  1. Fred W

    As a photographer I only notice one thing- when you want to photograph a car, don’t do it at mid day! This would look like a different car had they waited til an hour or two before dusk (or early morning). Rant now over.

    Crack pipe pricing. That said, it would be quite a conversation piece at the local shows if you had mileage documentation. The mere fact that ANY Vega survived this long is a miracle in itself. I remember seeing three year old Vegas with 2″ holes rusted in the tops of the front fenders, just in front of the windshield.

    Like 8
  2. Fred W

    Congrats to Barn Finds! You just got mentioned on the Fox News website, in an article about a Superbird, complete with a link to BF. You sure can’t buy that kind of publicity!

    https://www.foxnews.com/auto/rusty-plymouth-superbird-on-craigslist-could-be-a-250000-golden-egg

    Like 13
  3. jmolsn Member

    Hagerty has a #1 valued at $28500. Thats for a concours restoration, this is a survivor with very low mileage. In my opinion, better! But you have to look beyond; but its a Vega. If you can, then this is a keeper!!

    Like 4
    • Paul

      Last winter a 1976 Blue with white interior Cosworth and a little over 3000 miles sold at auction for $26,000. It was concours ready. Also the author has the price difference wrong. A Cosworth base sticker was just under $6100 and the base Corvette was aprox $7200 so not just $500 more. But you could also buy a Camaro for $4800 so it had a tough road to go price wise.

      Like 1
  4. Nevadahalfrack Nevadahalfrack Member

    Great research here, Adam. This is the first I’ve heard about the leftover motors being scrapped-what a waste!
    This car was an opportunity for GM but like many half-hearted projects from the car manufacturers, it was doomed from the get go by the money shavers at the board level failing the standard Vega as they did which in turn failed the Cosworth Vega.
    Too, interesting fact about the Corvette VS Cosworth Vega-which one had more power to weight, and better suspension?
    You’re right about the overall question of actually driving this or not. It’s a shame for someone who appreciates machinery to leave this in a sterile environment as eye candy and not utilize it for its intended design.
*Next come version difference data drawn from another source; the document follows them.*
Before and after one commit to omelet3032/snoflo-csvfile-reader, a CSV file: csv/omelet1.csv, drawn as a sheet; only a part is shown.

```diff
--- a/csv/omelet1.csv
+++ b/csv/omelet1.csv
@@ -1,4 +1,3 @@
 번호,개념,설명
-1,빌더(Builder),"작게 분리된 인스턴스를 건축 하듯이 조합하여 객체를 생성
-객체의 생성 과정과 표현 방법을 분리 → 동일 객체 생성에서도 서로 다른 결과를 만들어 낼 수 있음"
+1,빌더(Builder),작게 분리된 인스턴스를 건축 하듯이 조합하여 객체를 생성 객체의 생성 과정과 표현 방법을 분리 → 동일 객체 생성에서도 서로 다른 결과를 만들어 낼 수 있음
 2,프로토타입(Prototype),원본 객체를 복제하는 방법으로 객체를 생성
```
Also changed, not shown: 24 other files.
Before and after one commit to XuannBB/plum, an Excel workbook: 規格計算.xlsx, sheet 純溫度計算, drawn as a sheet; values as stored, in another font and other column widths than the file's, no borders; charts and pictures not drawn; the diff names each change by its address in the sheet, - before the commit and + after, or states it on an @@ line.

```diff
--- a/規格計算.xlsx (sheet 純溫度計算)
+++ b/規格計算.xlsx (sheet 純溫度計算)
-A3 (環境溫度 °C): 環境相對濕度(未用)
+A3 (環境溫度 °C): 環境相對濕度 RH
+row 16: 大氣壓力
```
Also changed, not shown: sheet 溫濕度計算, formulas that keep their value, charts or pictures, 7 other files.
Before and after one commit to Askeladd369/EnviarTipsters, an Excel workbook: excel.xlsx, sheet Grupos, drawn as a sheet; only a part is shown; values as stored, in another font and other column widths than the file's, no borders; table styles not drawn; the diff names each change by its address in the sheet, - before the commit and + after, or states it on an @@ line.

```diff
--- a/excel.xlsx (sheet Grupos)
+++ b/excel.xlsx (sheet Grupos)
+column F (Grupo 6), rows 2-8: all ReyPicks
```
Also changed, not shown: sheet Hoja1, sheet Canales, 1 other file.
    Like 5
  5. Steve

    I had a 76 Cosworth Vega … was actually an amazing car. Handled like it was on rails …. and, for a 4 cylinder … it was impressive. Bosch fuel injection … the car was ahead of the times indeed. Kinda wish I would have tucked it away and kept it.

    Like 6
    • Paul

      I have owned 3 Cosworths #210, #2466 and currently #3087 one of less than 100 painted Hugger Orange. They are fun little cars but not for everyone, mine gets more trophies and thumbs up than my Z28. Mine has an honest 42,000 miles all original and no rust plus runs great.

      Like 5
  6. Philip

    Here’s another way to look at it, or, to argue for the price.
    $100 in 1975 is equivalent in purchasing power to about $476.01 in 2019, a difference of $376.01 over 44 years.
    At $6,200 in 1975, that would be $29,512 in 2019. Of course, you certainly get a lot more options today for that money than was even imagined in 1975.

    Like 4
  7. Lynn Dockey Member

    u cant drive a car like this one should be driven, too many people don’t car about cars and will open their car doors and say oops and then laugh when they hit your car and too many distracted drivers. I sold a very low mileage 2014 Chevy SS for these same reasons. Its not fun when you have to worry about parking the car and careless drivers

    Like 4
  8. misterlou Member

    Prettiest air-injection award.

    Like 3
    • Paul

      I won best engine trophy at a local show of 400 cars last summer for my stock Cosworth :o)

      Like 2
  9. DRV

    Those engines had a thousand uses in the home brewed world.
    So I looked and couldn’t find if the original wheels came with it.
    The gold painted rims were rare too.

  10. TimM

    I only thing I would want to change is the slotted wheels!! Nice car but not in my budget!!

    Like 2
  11. Jann Halstead

    A Vega trailer queen. I’ve seen everything now.

    Like 3
  12. DayDreamBeliever Member

    Hmmmmm.

    So, the slotted mags and different tires were put on to preserve the originals so that the car could be driven. Eh, seems to have been a pointless exercise, because the car was NOT Driven anywhere at all, it would appear.

    3K miles in 44 years is certainly not driving it, unless done 1/4 mile at a time. That does not seem to be the case here. Prove me wrong.

    (Heh)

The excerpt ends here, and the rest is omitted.